Web page revision data:
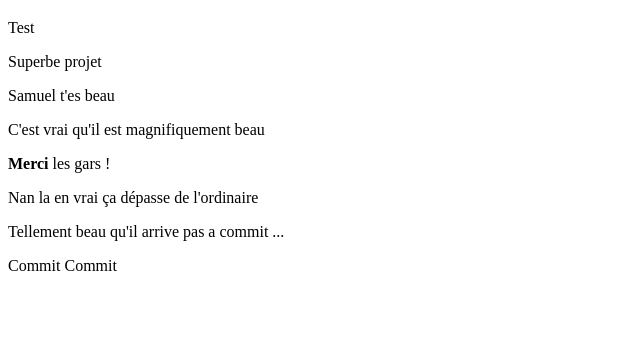
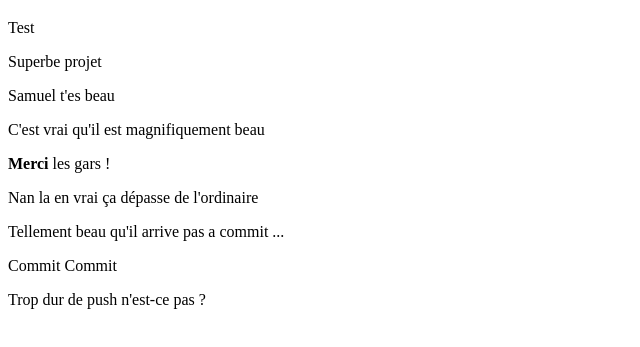
Before and after one commit to ThoomassB/ThMaSa, a plain HTML site: page index.html in a window 1280 px wide. Shown: the part 61-408 px from the top of the page, without its empty margins (0-640 px from the left). Drawn offline with Linux system fonts and the light colour scheme.

Commit message:
Modif #3

```diff
--- a/index.html
+++ b/index.html
@@ -18,6 +18,8 @@
         <p>Nan la en vrai ça dépasse de l'ordinaire</p>
         <p>Tellement beau qu'il arrive pas a commit ...</p>
         <p> Commit Commit</p>
+        <p>Trop dur de push n'est-ce pas ?</p>
+
     </div>
 <div>
 
```
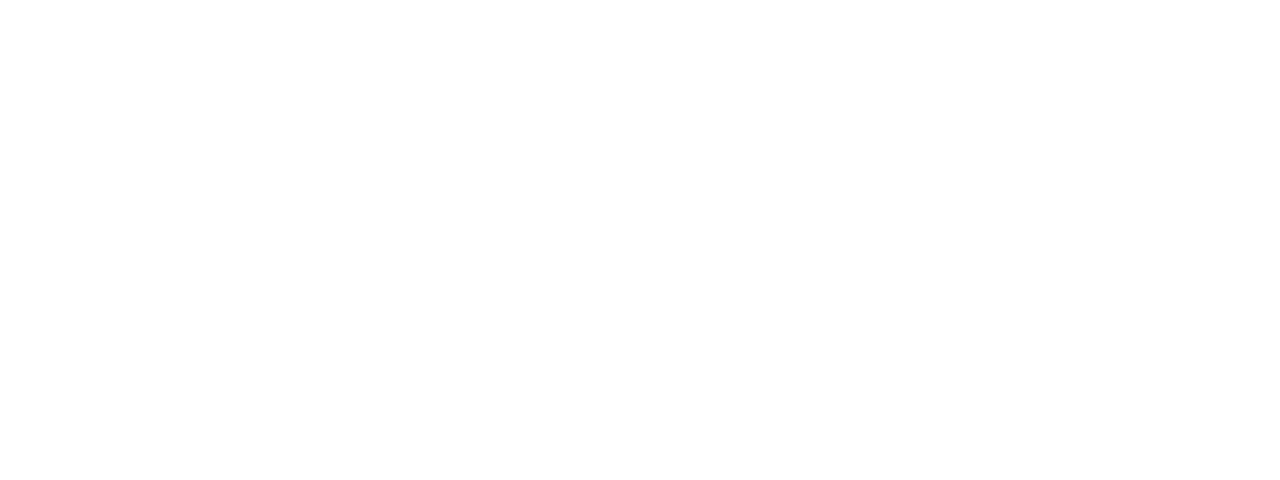
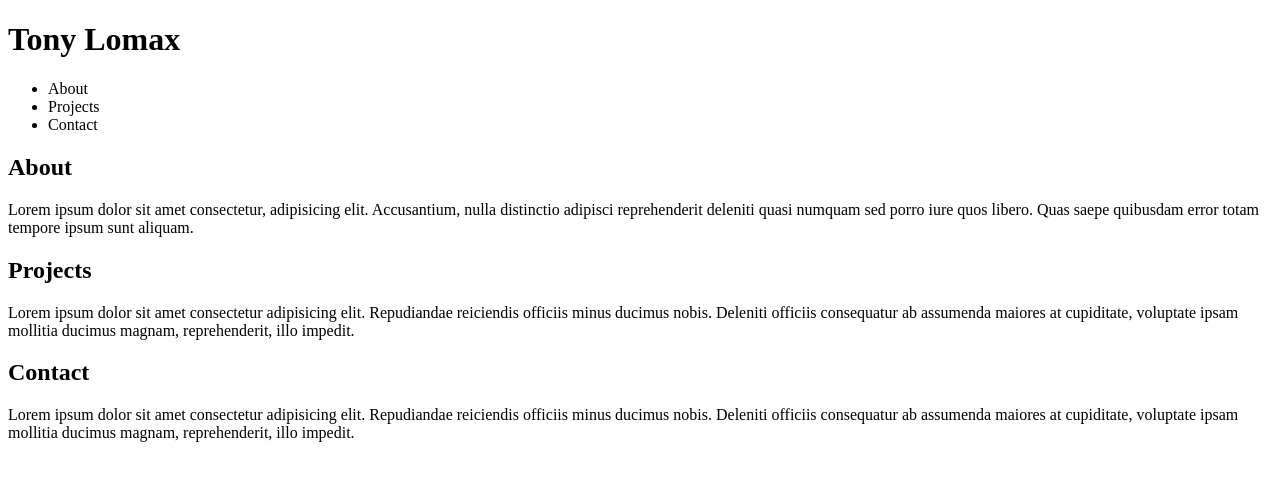
Before and after one commit to tonylomax/Portfolio, a plain HTML site: page index.html in a window 1280 px wide. Drawn offline with Linux system fonts and the light colour scheme.

Commit message:
HTML structure added

```diff
--- a/index.html
+++ b/index.html
@@ -6,5 +6,60 @@
     <meta http-equiv="X-UA-Compatible" content="ie=edge" />
     <title>Tony Lomax Portfolio</title>
   </head>
-  <body></body>
+  <body>
+    <header>
+      <h1>Tony Lomax</h1>
+      <nav>
+        <ul>
+          <li>
+            About
+          </li>
+          <li>
+            Projects
+          </li>
+          <li>
+            Contact
+          </li>
+        </ul>
+      </nav>
+    </header>
+    <section class="">
+      <article class="">
+        <h2>About</h2>
+        <p>
+          Lorem ipsum dolor sit amet consectetur, adipisicing elit. Accusantium,
+          nulla distinctio adipisci reprehenderit deleniti quasi numquam sed
+          porro iure quos libero. Quas saepe quibusdam error totam tempore ipsum
+          sunt aliquam.
+        </p>
+      </article>
+    </section>
+    <section>
+      <article>
+        <h2>
+          Projects
+        </h2>
+        <p>
+          Lorem ipsum dolor sit amet consectetur adipisicing elit. Repudiandae
+          reiciendis officiis minus ducimus nobis. Deleniti officiis consequatur
+          ab assumenda maiores at cupiditate, voluptate ipsam mollitia ducimus
+          magnam, reprehenderit, illo impedit.
+        </p>
+      </article>
+    </section>
+    <section>
+      <article>
+        <h2>
+          Contact
+        </h2>
+        <p>
+          Lorem ipsum dolor sit amet consectetur adipisicing elit. Repudiandae
+          reiciendis officiis minus ducimus nobis. Deleniti officiis consequatur
+          ab assumenda maiores at cupiditate, voluptate ipsam mollitia ducimus
+          magnam, reprehenderit, illo impedit.
+        </p>
+      </article>
+      <form></form>
+    </section>
+  </body>
 </html>
```
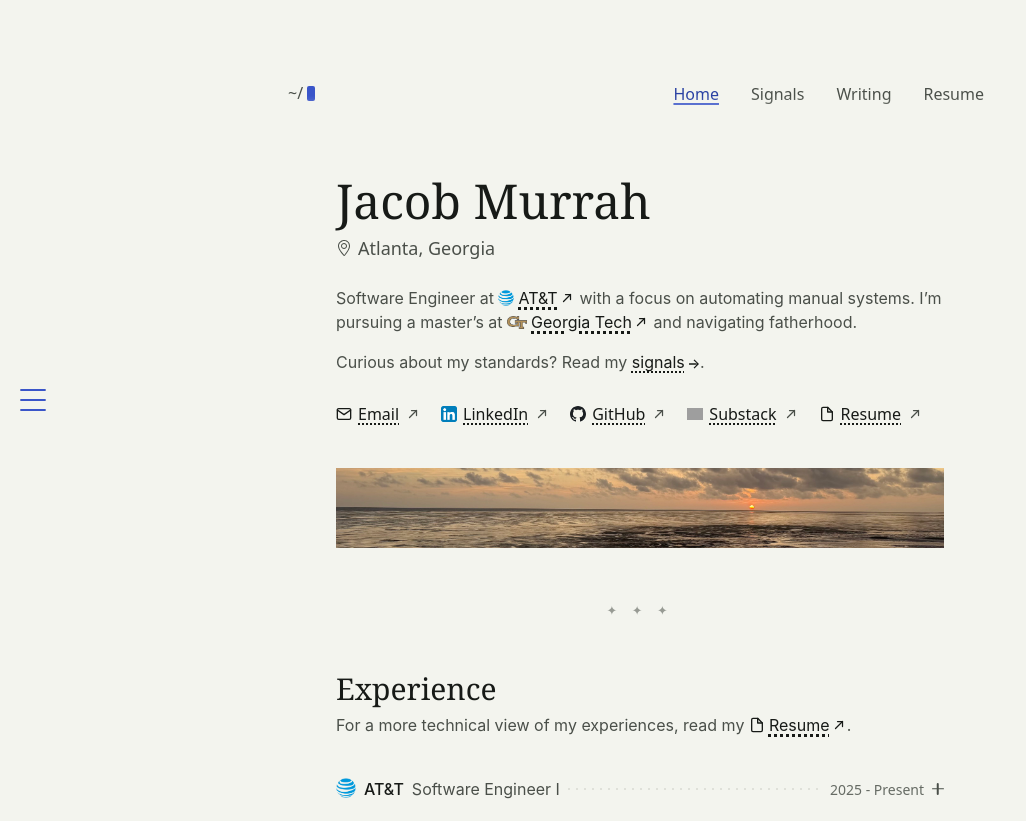
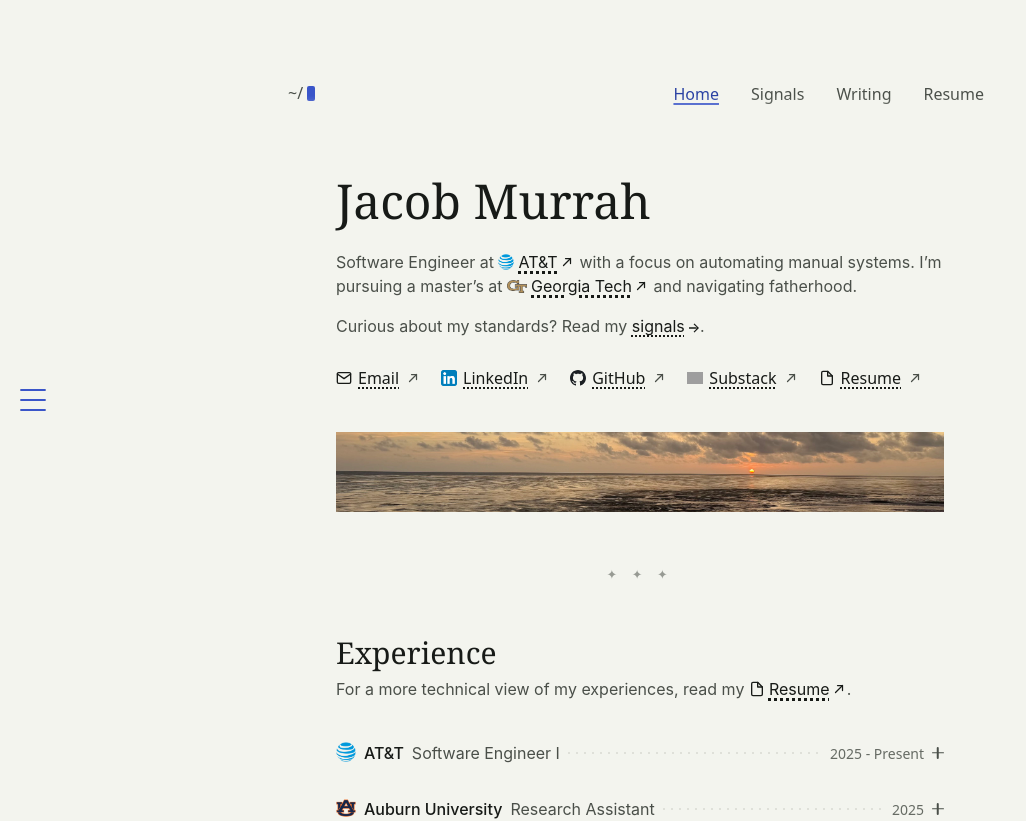
Before and after one commit to jmurrah/personal-portfolio-v3, a React (Vite) app: page / in a window 1280 px wide. Shown: the top 821 px of the page, without its empty margins (0-1026 px from the left). Built offline with nearby package versions, Linux system fonts and the light colour scheme; grey boxes are pictures that could not be loaded; a web font is replaced by a local one.

Commit message:
remove location

```diff
--- a/src/pages/Home.tsx
+++ b/src/pages/Home.tsx
@@ -112,11 +112,6 @@
   return (
     <section id="about" className="section-rail-target mt-8 flex w-full flex-col">
       <h1 className="text-4xl font-normal sm:text-5xl">Jacob Murrah</h1>
-      <p className="ui-label mt-2 flex items-center gap-1.5 text-base text-[var(--muted)] sm:text-lg">
-        <SvgIcon src={ICONS.mapPin} alt="" size="2xsmall" color="currentColor" />
-        Atlanta, Georgia
-      </p>
-
       <p className="mt-6 max-w-2xl text-[var(--muted)]">
         Software Engineer at{' '}
         <a
```
Also changed, not shown: 1 other file (tests, documents, lock files or other folders).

TASK PROMPT: Copy every line above that includes the string "muted".

PROBLEM SOLUTION:
-      <p className="ui-label mt-2 flex items-center gap-1.5 text-base text-[var(--muted)] sm:text-lg">
       <p className="mt-6 max-w-2xl text-[var(--muted)]">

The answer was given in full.